::: WORKING DATA
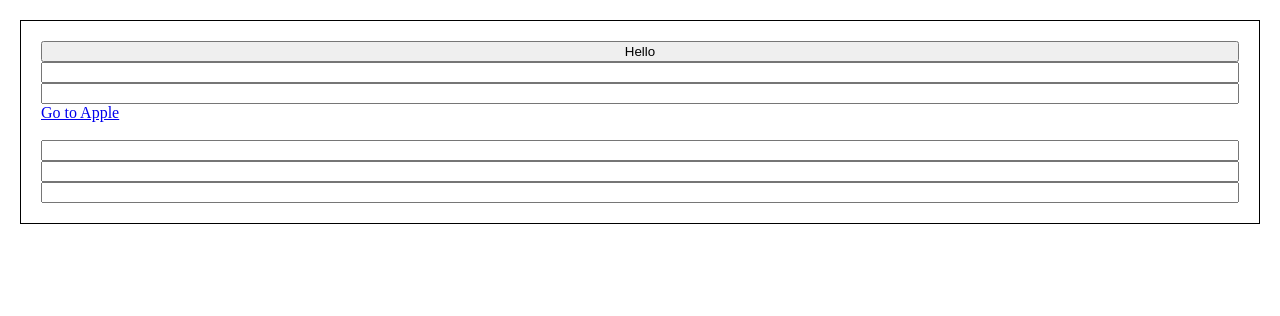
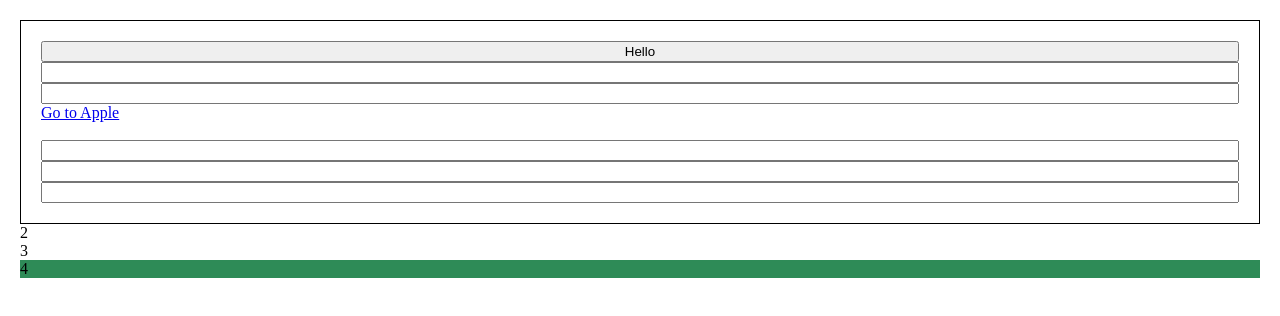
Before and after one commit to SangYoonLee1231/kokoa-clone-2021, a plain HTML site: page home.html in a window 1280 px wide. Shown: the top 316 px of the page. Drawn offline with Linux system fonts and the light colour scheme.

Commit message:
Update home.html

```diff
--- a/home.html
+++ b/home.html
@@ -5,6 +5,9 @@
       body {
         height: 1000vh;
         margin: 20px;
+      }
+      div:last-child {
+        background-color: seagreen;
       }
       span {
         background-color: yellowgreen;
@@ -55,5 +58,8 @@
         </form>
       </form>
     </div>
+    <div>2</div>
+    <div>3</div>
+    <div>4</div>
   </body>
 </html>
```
::::::
::: WORKING DATA
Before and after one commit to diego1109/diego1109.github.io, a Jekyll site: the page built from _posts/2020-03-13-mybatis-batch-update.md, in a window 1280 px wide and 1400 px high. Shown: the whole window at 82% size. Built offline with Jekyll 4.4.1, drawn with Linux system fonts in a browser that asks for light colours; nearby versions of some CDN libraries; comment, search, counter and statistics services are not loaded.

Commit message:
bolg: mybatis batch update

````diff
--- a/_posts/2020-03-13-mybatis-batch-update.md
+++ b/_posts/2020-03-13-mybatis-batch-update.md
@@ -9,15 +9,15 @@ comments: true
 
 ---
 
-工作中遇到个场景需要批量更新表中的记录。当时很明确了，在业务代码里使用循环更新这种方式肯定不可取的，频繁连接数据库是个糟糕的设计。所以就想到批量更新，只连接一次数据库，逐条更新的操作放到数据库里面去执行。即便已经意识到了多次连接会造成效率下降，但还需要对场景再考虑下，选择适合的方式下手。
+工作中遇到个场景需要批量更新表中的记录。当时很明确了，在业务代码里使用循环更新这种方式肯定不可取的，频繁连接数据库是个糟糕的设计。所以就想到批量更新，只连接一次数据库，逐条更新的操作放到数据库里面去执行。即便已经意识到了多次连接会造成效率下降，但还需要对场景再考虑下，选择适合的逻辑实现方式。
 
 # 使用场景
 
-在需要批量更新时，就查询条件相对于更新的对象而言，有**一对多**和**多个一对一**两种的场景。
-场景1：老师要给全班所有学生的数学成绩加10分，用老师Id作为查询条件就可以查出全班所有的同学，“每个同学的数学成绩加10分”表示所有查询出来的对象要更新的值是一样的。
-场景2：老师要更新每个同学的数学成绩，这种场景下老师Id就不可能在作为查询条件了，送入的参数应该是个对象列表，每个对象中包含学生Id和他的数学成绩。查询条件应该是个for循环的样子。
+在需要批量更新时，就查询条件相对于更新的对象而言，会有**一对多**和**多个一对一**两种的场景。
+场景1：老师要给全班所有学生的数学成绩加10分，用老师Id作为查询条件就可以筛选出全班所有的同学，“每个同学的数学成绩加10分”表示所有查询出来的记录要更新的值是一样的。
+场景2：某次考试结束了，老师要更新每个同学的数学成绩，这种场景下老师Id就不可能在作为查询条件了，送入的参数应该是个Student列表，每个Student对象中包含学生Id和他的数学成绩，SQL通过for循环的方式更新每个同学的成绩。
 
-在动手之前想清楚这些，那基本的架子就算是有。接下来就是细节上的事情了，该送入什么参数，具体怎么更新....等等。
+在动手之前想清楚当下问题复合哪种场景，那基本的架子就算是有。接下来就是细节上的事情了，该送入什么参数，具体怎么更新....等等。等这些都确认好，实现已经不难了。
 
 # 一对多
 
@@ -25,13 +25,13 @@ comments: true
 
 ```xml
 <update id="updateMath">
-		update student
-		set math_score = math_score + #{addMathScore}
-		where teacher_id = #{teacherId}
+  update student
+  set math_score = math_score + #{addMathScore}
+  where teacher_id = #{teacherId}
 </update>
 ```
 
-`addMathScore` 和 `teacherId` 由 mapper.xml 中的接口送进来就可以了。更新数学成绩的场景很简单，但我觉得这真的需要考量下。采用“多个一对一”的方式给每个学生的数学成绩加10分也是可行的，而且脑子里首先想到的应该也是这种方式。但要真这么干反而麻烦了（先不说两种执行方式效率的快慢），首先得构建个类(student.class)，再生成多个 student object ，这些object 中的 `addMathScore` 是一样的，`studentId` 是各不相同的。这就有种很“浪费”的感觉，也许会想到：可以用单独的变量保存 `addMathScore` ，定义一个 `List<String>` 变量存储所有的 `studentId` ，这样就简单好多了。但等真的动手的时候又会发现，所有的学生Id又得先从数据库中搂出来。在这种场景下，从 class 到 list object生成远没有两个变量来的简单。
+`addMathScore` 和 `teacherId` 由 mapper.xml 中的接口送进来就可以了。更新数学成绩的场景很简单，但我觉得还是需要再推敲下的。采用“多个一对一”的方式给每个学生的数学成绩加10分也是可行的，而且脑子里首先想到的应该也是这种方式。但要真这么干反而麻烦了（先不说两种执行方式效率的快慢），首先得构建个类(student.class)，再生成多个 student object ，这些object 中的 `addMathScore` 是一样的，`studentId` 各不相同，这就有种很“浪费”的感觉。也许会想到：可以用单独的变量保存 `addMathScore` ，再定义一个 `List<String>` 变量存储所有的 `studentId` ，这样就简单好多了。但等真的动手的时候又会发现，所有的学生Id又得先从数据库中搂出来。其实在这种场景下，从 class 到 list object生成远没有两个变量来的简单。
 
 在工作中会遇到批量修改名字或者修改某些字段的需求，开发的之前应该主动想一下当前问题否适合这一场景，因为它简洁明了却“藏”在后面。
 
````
::::::
◆ **GOAL OF THE EXERCISE**
Going line by line through the listing above, count those that contain "html" and give only the result.

◆ **TASK ANSWER**
5